New Windsor affordable housing project underway
Plans are moving forward on the construction of a 272-unit affordable housing complex off Temple Hill Road in the town of New Windsor.
The $30 million apartment complex is slated to provide affordable housing for seniors, disabled veterans, eligible members of the workforce and people with special needs, said Jonah Mandelbaum, president of project developers Warwick Properties, Inc.
“Everyone must meet specific income criteria determined by the U.S. Department of Housing and Urban Development,” he said. “Veterans will get priority to move in.”
A conditional approval of the project site plan was granted by the town Planning Board this month. Mandelbaum said it would take at least three years before construction was completed.
The apartment complex will be located on approximately 20 acres of property in between the Continental Manor condominiums and the National Purple Heart Hall of Honor on Temple Hill Road.
Construction will be done in three phases. “We’ll start the construction of the main road this summer, during the first phase,” Mandelbaum said.
The road is expected to cut through the complex and connect to Temple Hill Road. The development will house 186 senior citizen units, 84 workforce housing units and 2 caretaker apartments, according to Town of New Windsor Building Inspector Jennifer Gallagher.
The project directly addresses housing needs outlined in the county’s master plan, said Dave Church, Orange County commissioner of planning. “We’ve found there is a significant housing affordability gap in the region and in the county,” he said.
Those findings are based on the 2009 Three-County Regional Housing Needs Assessment study conducted by government planning departments in Orange, Dutchess and Ulster counties.
An October letter from the county Department of Planning to the New Windsor Town Board summarizes the assessment’s findings regarding a lack of affordable housing in the town.
“This assessment estimated that the Town of New Windsor is expected to have (an) owner affordability gap of 7,585 units and a renter affordability gap of 3,030 units in 2015,” the letter reads. “Therefore the proposed affordable apartments will help to reduce this gap.”
Rental rates for affordable housing are determined based on county median incomes, said Church.
According to the Orange County planners, the latest information from the U.S. Census Bureau places the median household income in Orange County at $66,224 in 2011. The family median income for that year was $78,308.
“In the county, ‘affordable housing’ typically represents 80 percent or less of household median income in the county,” Church said. “Workforce housing represents 80 to 120 percent of the county median income.”
Church described “workforce housing” as often benefiting younger workers, single parent households and residents with limited income who don’t meet the criteria for affordable housing.

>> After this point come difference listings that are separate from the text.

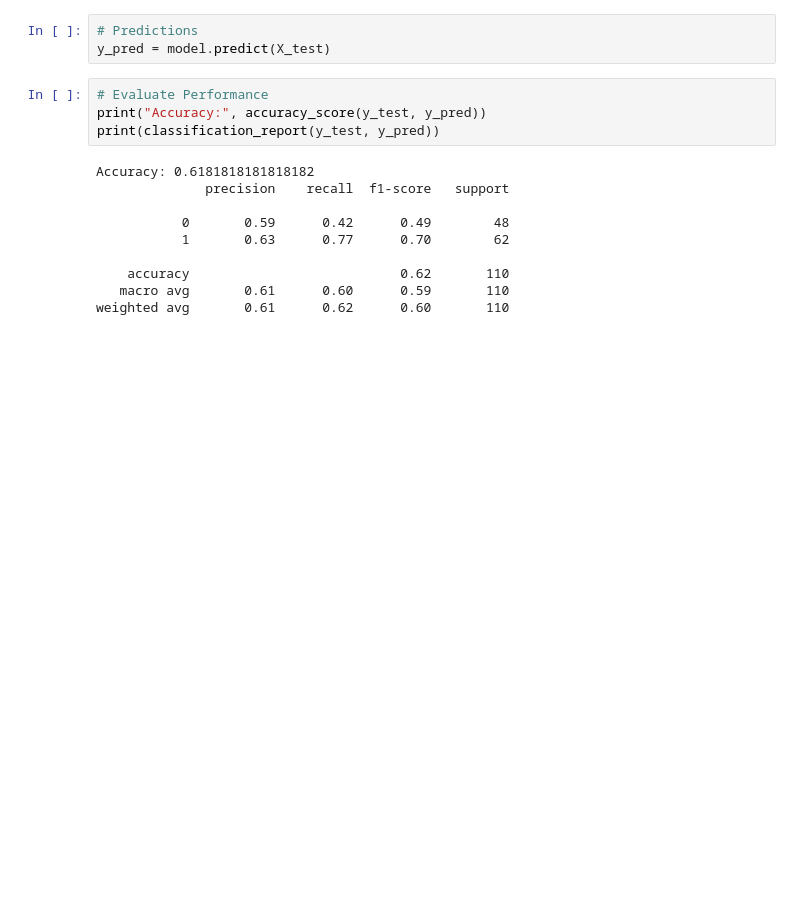
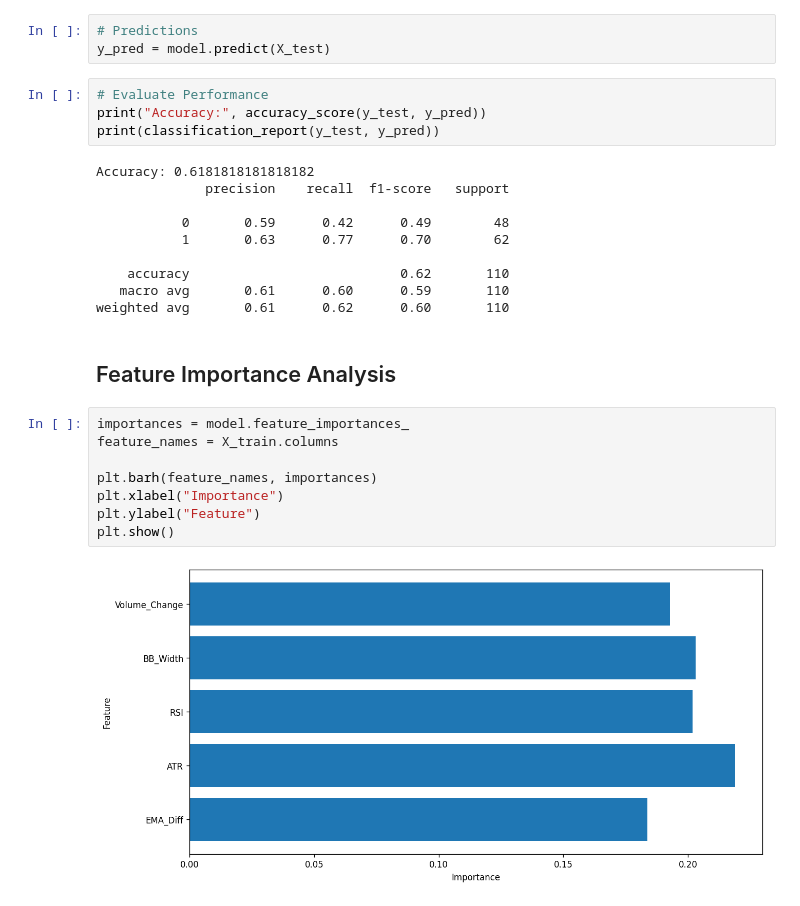
Before and after one commit to zuongthaotn/ai-chungkhoan, a Jupyter notebook: VN30F1M/Detect_EMA_Cross_Trap.ipynb, the cells around one changed output. Drawn from its saved outputs; the diff is of its cells as text; blank space fills up the shorter version.

```diff
--- a/VN30F1M/Detect_EMA_Cross_Trap.ipynb
+++ b/VN30F1M/Detect_EMA_Cross_Trap.ipynb
@@ -175,3 +175,15 @@ Accuracy: 0.6181818181818182
     accuracy                           0.62       110
    macro avg       0.61      0.60      0.59       110
 weighted avg       0.61      0.62      0.60       110
+# %% [markdown]
+## Feature Importance Analysis
+# %%
+importances = model.feature_importances_
+feature_names = X_train.columns
+
+plt.barh(feature_names, importances)
+plt.xlabel("Importance")
+plt.ylabel("Feature")
+plt.show()
+# %% [output]
+[figure, added]
```
Also changed, not shown: 2 other files.
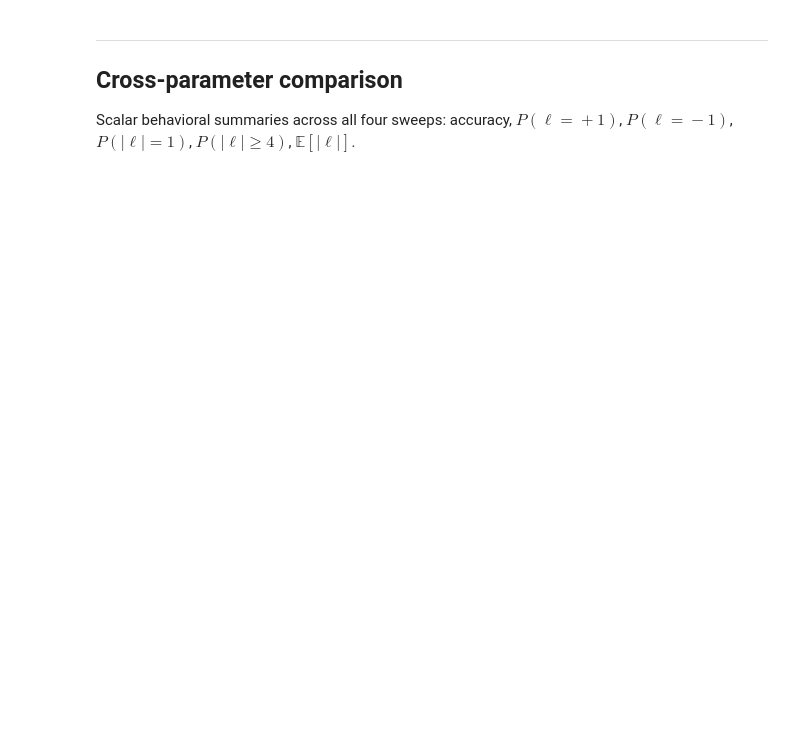
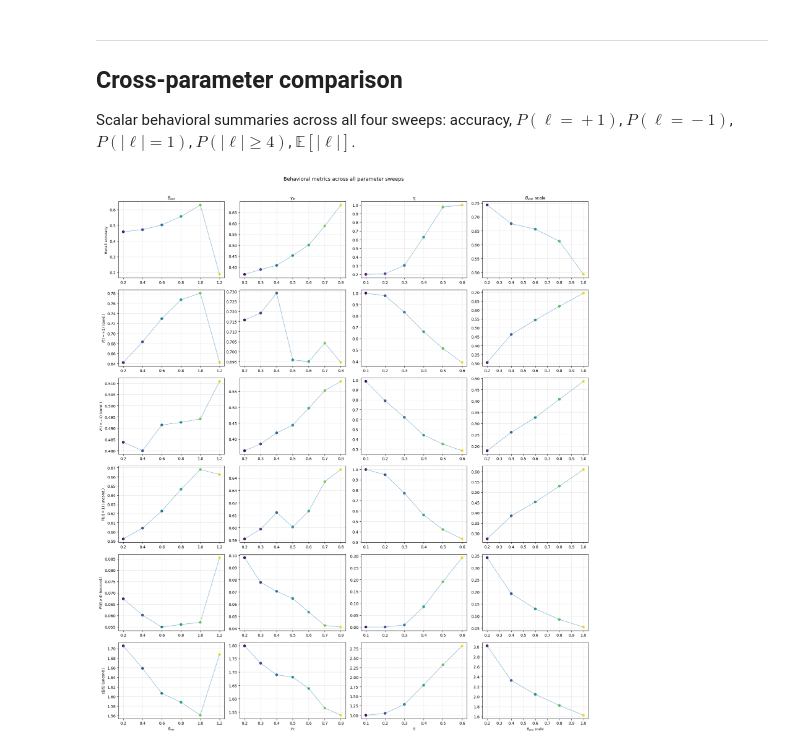
Before and after one commit to beaverjuly/PTSD_MemorySegmentation, a Jupyter notebook: external/CMR_SEM/CMR_multiParameterSweep/behavioral_metrics.ipynb, the cells around one changed output. Cells and saved outputs as stored; diff of their text form; code cells hidden in the pictures; blank space fills up the shorter version.

```diff
--- a/external/CMR_SEM/CMR_multiParameterSweep/behavioral_metrics.ipynb
+++ b/external/CMR_SEM/CMR_multiParameterSweep/behavioral_metrics.ipynb
@@ -222,37 +306,37 @@ row_specs = [
     ("Recall accuracy",
      lambda rs: recall_accuracy(rs, N=N, unique=True)),
     (r"$P(\ell=+1)$ (cond.)",
-     lambda rs: conditional_forward_lag_rates(
-         *lag_crp_with_counts(rs, N)[::2], 4)[0]),
+     lambda rs: cond_p_lag_plus1(rs, k=4)),
     (r"$P(\ell=-1)$ (cond.)",
-     lambda rs: conditional_backward_lag_rates(
-         *lag_crp_with_counts(rs, N)[::2], 4)[0]),
+     lambda rs: cond_p_lag_minus1(rs, k=4)),
     (r"$P(|\ell|=1)$ (uncond.)",
      lambda rs: unconditional_transition_summaries(rs, 4)[0]),
     (r"$P(|\ell|\geq 4)$ (uncond.)",
      lambda rs: unconditional_transition_summaries(rs, 4)[1]),
     (r"$\mathbb{E}[|\ell|]$ (uncond.)",
      lambda rs: unconditional_transition_summaries(rs, 4)[2]),
 ]
 
 for col, (sweep, grid, label) in enumerate(sweeps):
     grid = np.asarray(grid, dtype=float)
     colors, norm, cmap = make_sweep_colors(grid)
 
     for row, (ylabel, metric_fn) in enumerate(row_specs):
         ax = axs[row, col]
         y = np.array([
             metric_fn(_get_sweep_entry(sweep, v)["recall_sims"])
             for v in grid], dtype=float)
         line_with_colored_points(ax, grid, y, colors)
         ax.grid(alpha=0.3)
         if row == 0:
             ax.set_title(label, fontsize=11)
         if col == 0:
             ax.set_ylabel(ylabel, fontsize=9)
         if row == len(row_specs) - 1:
             ax.set_xlabel(label, fontsize=9)
 
 fig.suptitle("Behavioral metrics across all parameter sweeps", fontsize=13, y=1.01)
 fig.tight_layout()
 plt.show()
+# %% [output]
+[figure, added]
```
Also changed, not shown: parts of 32 cells of this notebook, 3 other files.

Some residents of the town claim the property is improperly zoned for a workforce housing project. “They’re trying to ram this project down our throats,” said 68-year-old Umbert Merolle, a member of New Windsor Concerned Citizens. “Workforce housing is not permitted in this zone by town code.”
Current town zoning code states otherwise, according to town attorney Michael Blythe, who read directly from town zoning code, revised in October.
“Provided that a proposed development meets the requirements of both the workforce housing overlay zoning district and the totally affordable senior housing overlay district and the regulations applicable to both, the town board may consider special use permit application that would combine both…”
The town board granted a special use permit for the project on Dec. 17.
“From my perspective and from the perspective of the planning board attorney, if an applicant meets the requirements of totally affordable senior housing and workforce housing, then it’s perfectly appropriate to combine the two in the same site plan,” said Blythe.
The development will be financed according to a federal tax credit program administered by the state Homes and Community Renewal agency, which provides tax credits to affordable housing developers.
The project is accompanied by a 40-year payment-in-lieu-of-taxes (PILOT) agreement, which Blythe said was permitted under the state Private Housing Finance Law. The PILOT provides a 40-year tax exemption, allowing property owners to provide payments to the municipality “in lieu” of property taxes.
“It’s what makes this affordable housing project affordable,” said Blythe.
Occupations Inc., a non-profit human services agency assisting the developmentally disabled, is partnering with Warwick on the project.
Occupations Inc. previously collaborated with Warwick to build the Sunrise Apartments affordable housing complex in the town of Wallkill. Mandelbaum said construction was expected to be complete by early spring.
Warwick has already built two senior apartment complexes in the town: the New Windsor Senior Housing complex and the Amber Grove housing complex.
“This is the third totally affordable senior housing development and the second workforce housing development in the town,” said Blythe, giving the Mason’s Ridge Apartments on Windsor Highway as another example of a workforce housing project.
“If you knocked on doors and asked folks what they think about living there, they’d tell you it was great place to live,” Blythe said.
Blythe said the need for affordable housing was critical, especially for seniors who may want and need to sell their homes but remain residents in the town. “This makes it affordable for them to do it,” he said.
By Shantal Parris Riley